How do you turn passive audiences into active advocates?
On September 11 at 1 pm Eastern Time, Beverly Herscovitch from the Alzheimer Society of Toronto will host #hcsmca. She wrote this blog post to set the stage.
By Beverly Herscovitch (@bhersc)
How do you achieve awareness, or even engagement, with communities who aren’t directly affected by your cause?
What does awareness even mean? And what type of action should the awareness translate into?
At the Alzheimer Society of Toronto, we’ve come to see awareness, at its most basic level, means increased knowledge. Increased knowledge leads to better understanding, which means fewer misconceptions, less discrimination and less stigma in our community. When people better understand the experiences of those living with serious illness, we can create a more empathetic society. Awareness can lead to more tangible actions, like volunteering, donating, actively educating others or even modifying their behaviours to respect the needs of people living with these illnesses.
Social media is a great tool to use to get healthy people discussing diseases that might not directly affect them. At the Alzheimer Society of Toronto, we are always grappling with the question of how to increase Alzheimer’s awareness among a younger demographic, a disease that is typically associated with old age.
We definitely know it’s doable. At the Alzheimer Society of Toronto, we’ve seen plenty of examples where third-party individuals (people not directly affiliated with the organization) have certainly taken an active role in raising Alzheimer’s awareness in our community.
Several years ago, a group of young professionals began an initiative to educate the public about early onset dementia. These young adults created a fundraising event, Memory Ball, to raise money for the Alzheimer Society of Toronto. This past year marked its second year fundraising, and has already become one of our largest third-party fundraisers, helping to support the growing community of 42,000 people living with dementia in Toronto. Besides fundraising, these young adults also use social media daily as a way work to educate their peers about Alzheimer’s disease and other dementias. Through making connections online, they are able to inspire other people to become passionate about an illness that actually indirectly affects everyone in our community.
More recently, a small group of students at the University of Toronto established the university’s first club based solely on Alzheimer’s advocacy. Students Against Alzheimer (SAAUT) will work to raise public awareness for Alzheimer’s disease, and create a web of closely connected and highly devoted volunteers. We’re excited to see how they use social media to connect with their fellow students at U of T, a school that boasts over 80.000 students.

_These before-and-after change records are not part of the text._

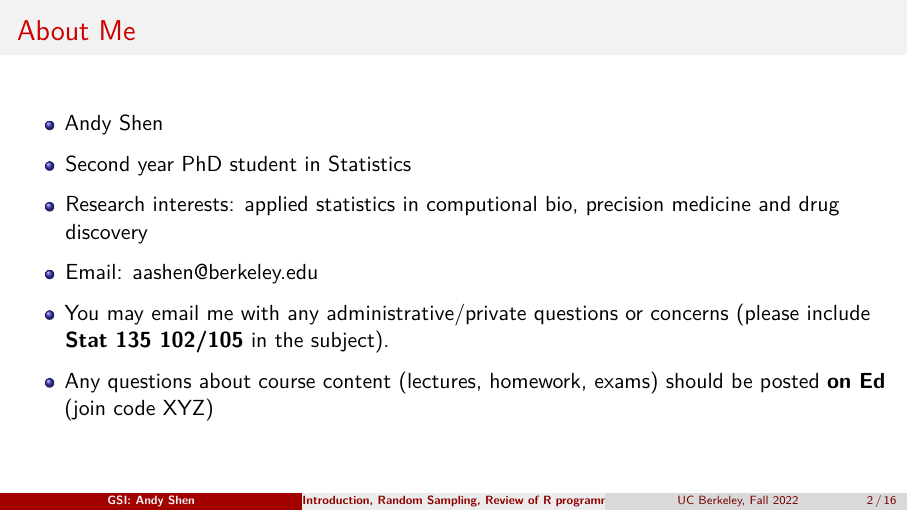
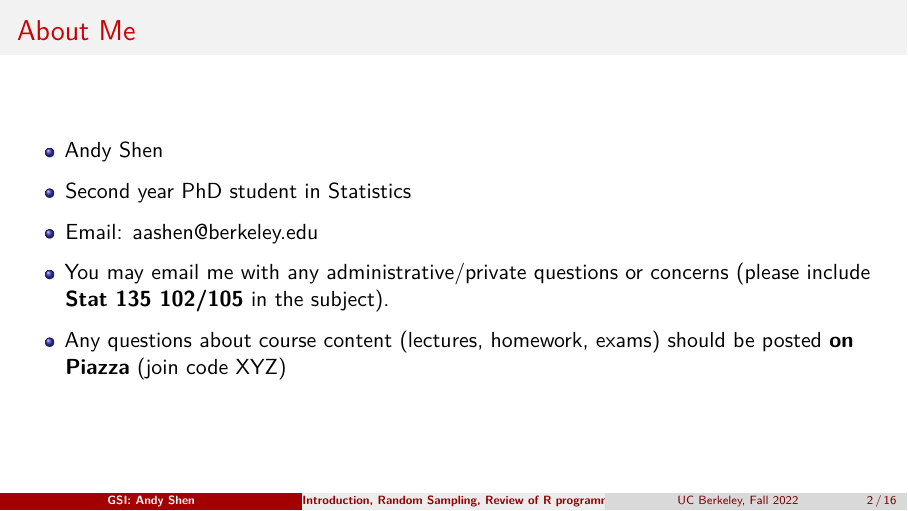
Before and after one commit to aashen12/stat-135-f22, an R Markdown document (week1/week1.Rmd): page 2 of 16. Rendered offline with R 4.5, knitr and Pandoc, then LaTeX, with nearby package versions; a font, style sheet, LaTeX package, included part or bibliography that could not be used is replaced or left out.

Commit message:
gitignore

```diff
--- a/week1/week1.Rmd
+++ b/week1/week1.Rmd
@@ -29,13 +29,11 @@ knitr::opts_chunk$set(echo = TRUE, warning = FALSE)
 
 - Second year PhD student in Statistics
 
-- Research interests: applied statistics in computional bio, precision medicine and drug discovery
-
 - Email: aashen@berkeley.edu
 
 - You may email me with any administrative/private questions or concerns (please include **Stat 135 102/105** in the subject).
 
-- Any questions about course content (lectures, homework, exams) should be posted **on Ed** (join code XYZ)
+- Any questions about course content (lectures, homework, exams) should be posted **on Piazza** (join code XYZ)
 
 
 ## My Lab Sections
```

Keeping these ideas in mind, on September 11th, I’d like the #hcsmca community to help me answer these questions:
- 1) How can social media help get healthy people interested in an illness that doesn’t directly affect them (yet)?
- 1b) For example, getting youth interested in illnesses typically associated with old age? (Alzheimer’s, Parkinsons, etc)
- 2) Social media can help raise awareness (of disease risk factors, health behaviours, etc.) How do you translate awareness into action?